▶ _Instructions for the task_: From the data, return each line holding the word "frontend".

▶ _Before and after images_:
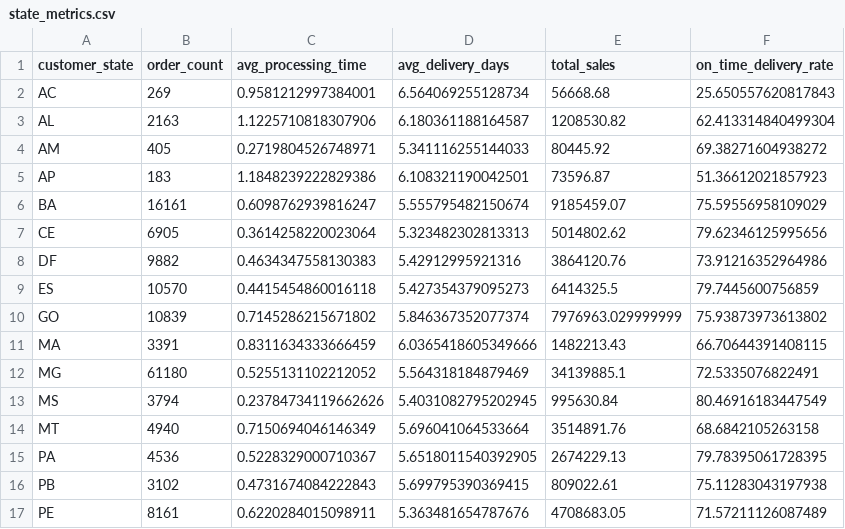
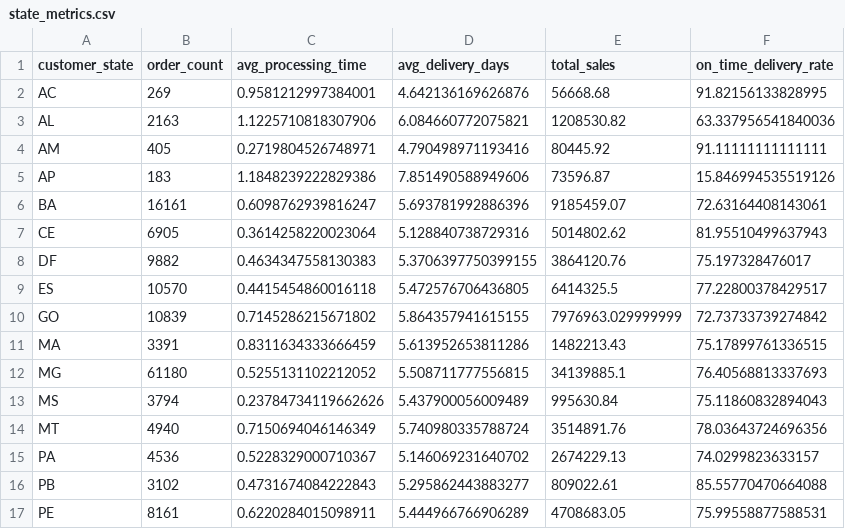
Before and after one commit to nhnhien/supply-chain-analytics, a CSV file: frontend/public/data/state_metrics.csv, drawn as a sheet; only a part is shown; the diff covers the shown part only.

```diff
--- a/frontend/public/data/state_metrics.csv
+++ b/frontend/public/data/state_metrics.csv
@@ -1,17 +1,17 @@
 customer_state,order_count,avg_processing_time,avg_delivery_days,total_sales,on_time_delivery_rate
-AC,269,0.9581212997384001,6.564069255128734,56668.68,25.650557620817843
-AL,2163,1.1225710818307906,6.180361188164587,1208530.82,62.413314840499304
-AM,405,0.2719804526748971,5.341116255144033,80445.92,69.38271604938272
-AP,183,1.1848239222829386,6.108321190042501,73596.87,51.36612021857923
-BA,16161,0.6098762939816247,5.555795482150674,9185459.07,75.59556958109029
-CE,6905,0.3614258220023064,5.323482302813313,5014802.62,79.62346125995656
-DF,9882,0.4634347558130383,5.42912995921316,3864120.76,73.91216352964986
-ES,10570,0.4415454860016118,5.427354379095273,6414325.5,79.7445600756859
-GO,10839,0.7145286215671802,5.846367352077374,7976963.029999999,75.93873973613802
-MA,3391,0.8311634333666459,6.0365418605349666,1482213.43,66.70644391408115
-MG,61180,0.5255131102212052,5.564318184879469,34139885.1,72.5335076822491
-MS,3794,0.23784734119662626,5.4031082795202945,995630.84,80.46916183447549
-MT,4940,0.7150694046146349,5.696041064533664,3514891.76,68.6842105263158
-PA,4536,0.5228329000710367,5.6518011540392905,2674229.13,79.78395061728395
-PB,3102,0.4731674084222843,5.699795390369415,809022.61,75.11283043197938
-PE,8161,0.6220284015098911,5.363481654787676,4708683.05,71.57211126087489
+AC,269,0.9581212997384001,4.642136169626876,56668.68,91.82156133828995
+AL,2163,1.1225710818307906,6.084660772075821,1208530.82,63.337956541840036
+AM,405,0.2719804526748971,4.790498971193416,80445.92,91.11111111111111
+AP,183,1.1848239222829386,7.851490588949606,73596.87,15.846994535519126
+BA,16161,0.6098762939816247,5.693781992886396,9185459.07,72.63164408143061
+CE,6905,0.3614258220023064,5.128840738729316,5014802.62,81.95510499637943
+DF,9882,0.4634347558130383,5.3706397750399155,3864120.76,75.197328476017
+ES,10570,0.4415454860016118,5.472576706436805,6414325.5,77.22800378429517
+GO,10839,0.7145286215671802,5.864357941615155,7976963.029999999,72.73733739274842
+MA,3391,0.8311634333666459,5.613952653811286,1482213.43,75.17899761336515
+MG,61180,0.5255131102212052,5.508711777556815,34139885.1,76.40568813337693
+MS,3794,0.23784734119662626,5.437900056009489,995630.84,75.11860832894043
+MT,4940,0.7150694046146349,5.740980335788724,3514891.76,78.03643724696356
+PA,4536,0.5228329000710367,5.146069231640702,2674229.13,74.0299823633157
+PB,3102,0.4731674084222843,5.295862443883277,809022.61,85.55770470664088
+PE,8161,0.6220284015098911,5.444966766906289,4708683.05,75.99558877588531
```
Also changed, not shown: 22 edited cells elsewhere in this file, frontend/public/data/seller_clusters.csv, frontend/public/data/seller_clusters_enhanced.csv, 54 other files.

▶ _Task answer_:
Before and after one commit to nhnhien/supply-chain-analytics, a CSV file: frontend/public/data/state_metrics.csv, drawn as a sheet; only a part is shown; the diff covers the shown part only.
--- a/frontend/public/data/state_metrics.csv
+++ b/frontend/public/data/state_metrics.csv
Also changed, not shown: 22 edited cells elsewhere in this file, frontend/public/data/seller_clusters.csv, frontend/public/data/seller_clusters_enhanced.csv, 54 other files.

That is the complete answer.